Dave Malenfant, the Executive Vice President, Industry Liaison and Talent Development with BSMA and Former Vice President of the Global Supply Chain with Alcon Laboratories delivered the second talk, entitled “From a Warehouse Supervisor to the Global Head of Supply Chain: The Zigzag Journey.” In his presentation, Malenfant recounted his rise through the field of supply chain management and stressed that young professionals shouldn’t be worried about always moving forward. He noted that his own trajectory was more of a “zig-zag,” which gave him ample chances to build and use his leadership skills. Malenfant opined that learning agility, not constant progression, is the most important element of moving up the career ladder as a supply chain management professional.

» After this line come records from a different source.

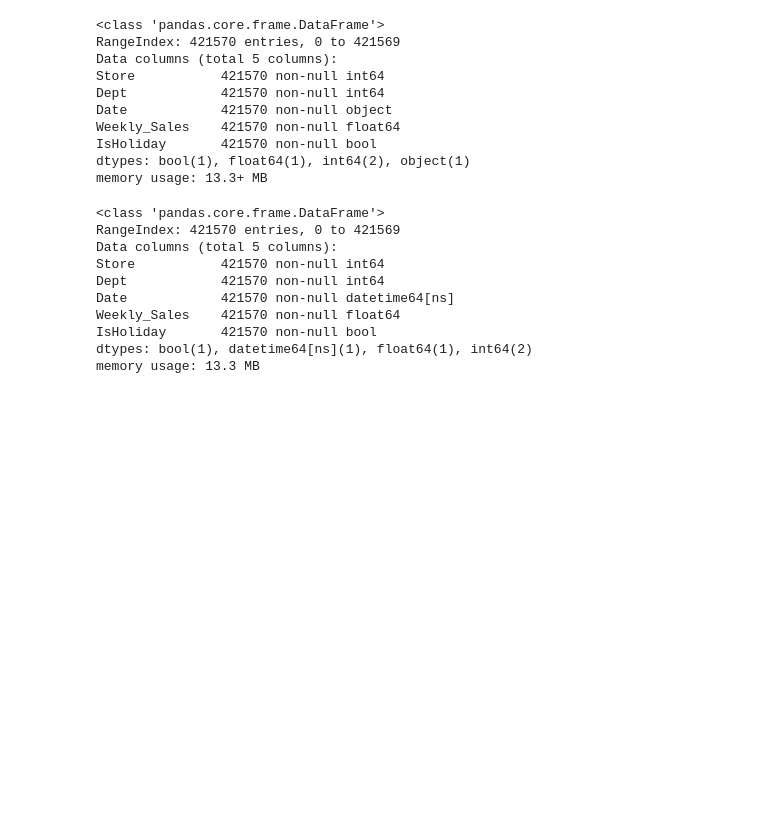
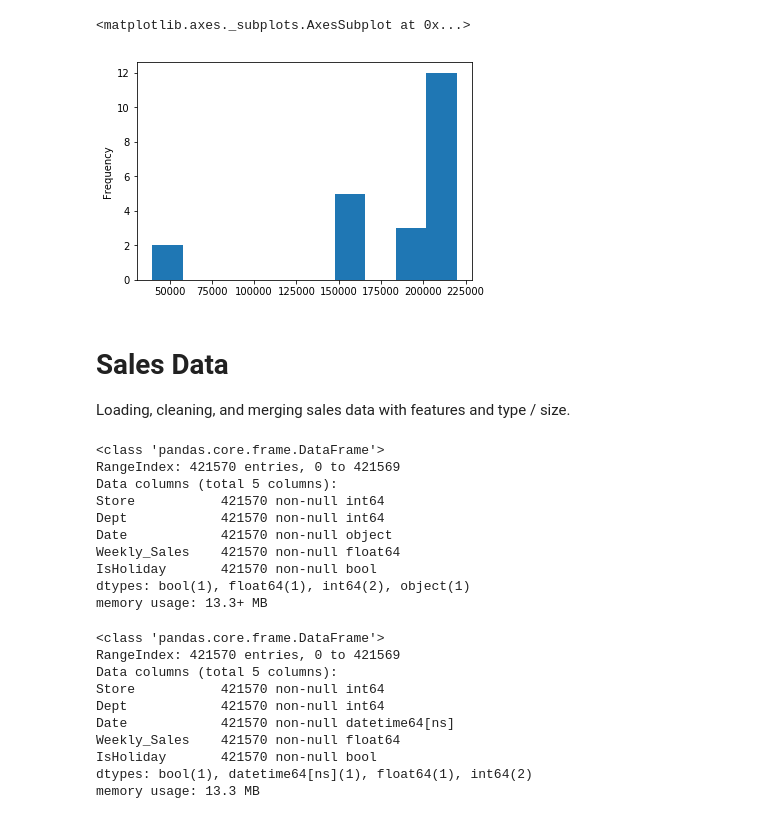
Before and after one commit to ayoitsdanyo/springboard, a Jupyter notebook: dataWrangling_eda.ipynb, the cells around one changed output. Cells and saved outputs as stored; diff of their text form; code cells hidden in the pictures; blank space fills up the shorter version.

Commit message:
EDA - loading store category data

```diff
--- a/dataWrangling_eda.ipynb
+++ b/dataWrangling_eda.ipynb
@@ -7,0 +11,6 @@ import datetime as dt
+# %%
+store = pd.read_csv(r'C:\Users\Admin\Desktop\springboard\data\stores.csv')
+# %%
+type_a = store[store.Type == 'A']
+type_b = store[store.Type == 'B']
+type_c = store[store.Type == 'C']
@@ -7,0 +53,5 @@ import datetime as dt
+# %%
+type_a.Size.plot(kind='hist')
+# %% [output]
+<matplotlib.axes._subplots.AxesSubplot at 0x...>
+[figure, added]
@@ -8,3 +64,6 @@ import datetime as dt
+# %% [markdown]
+# Sales Data
+Loading, cleaning, and merging sales data with features and type / size.
 # %%
 train = pd.read_csv(r'C:\Users\Admin\Desktop\springboard\data\train.csv',parse_dates= True)
 train.info()
```
Also changed, not shown: parts of 10 cells of this notebook.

Jim R. Kellso, a current Professor of Practice at ASU and former Intel Supply Chain Master gave, the third presentation, called “Supply Chain Professional Development Program at Intel: A Blue Print for Action.” He talked about his early days with Intel, before the company had a dedicated supply chain management career ladder, and talked about how Intel came to develop a separate career path for supply chain professionals outside of the existing managerial and engineering ladders of the day. Kellso shared that Intel’s recipe for success in establishing a distinct supply chain management career ladder was in taking an interdepartmental approach, and drawing lessons from different authorities knowledgeable about the different elements of Intel’s massive supply chain.
Cindie Blackmer, the Former Supply Chain Master at Intel, presented the fourth and final talk before break-out workshops, entitled “Development of the Low Cost Supply Chain Master Program at Intel – The Mechanics for Change.” In her talk, Blackmer broke down how Intel developed its modern approach to low cost supply chains. She focused on how the development of the Low Cost Supply Chain Master Program depended on project management and supply chain management fundamentals, but was only able to be successful because of the soft skill of risk taking.
After these four presentations, the session moved into a hands-on workshop where young professionals were given the tools to plan out their own hopeful career paths in supply chain management. Participants were urged to self-asses and reflect on their backgrounds and education, and take a critical look at their own weaknesses and strengths. The workshop was professionally facilitated by many of the speakers from the earlier presentations, and focused on helping young professionals walk away with a concrete plan for their own advancement that integrated the lessons from the earlier talks and the themes from the conference.
This session was only the first of hopefully many in the Bio Supply Management Alliance’s Young Professionals Initiative, which will continue to share useful information on how to make sense of the changing and varied career paths available for supply chain management professionals hoping to progress up the career ladder. In future conferences, the Young Professionals Initiative will continue to share tools and strategies that the corporate training world and academia have been slow to advance, and continue to take a real look at what it takes to advance and succeed in supply chain management.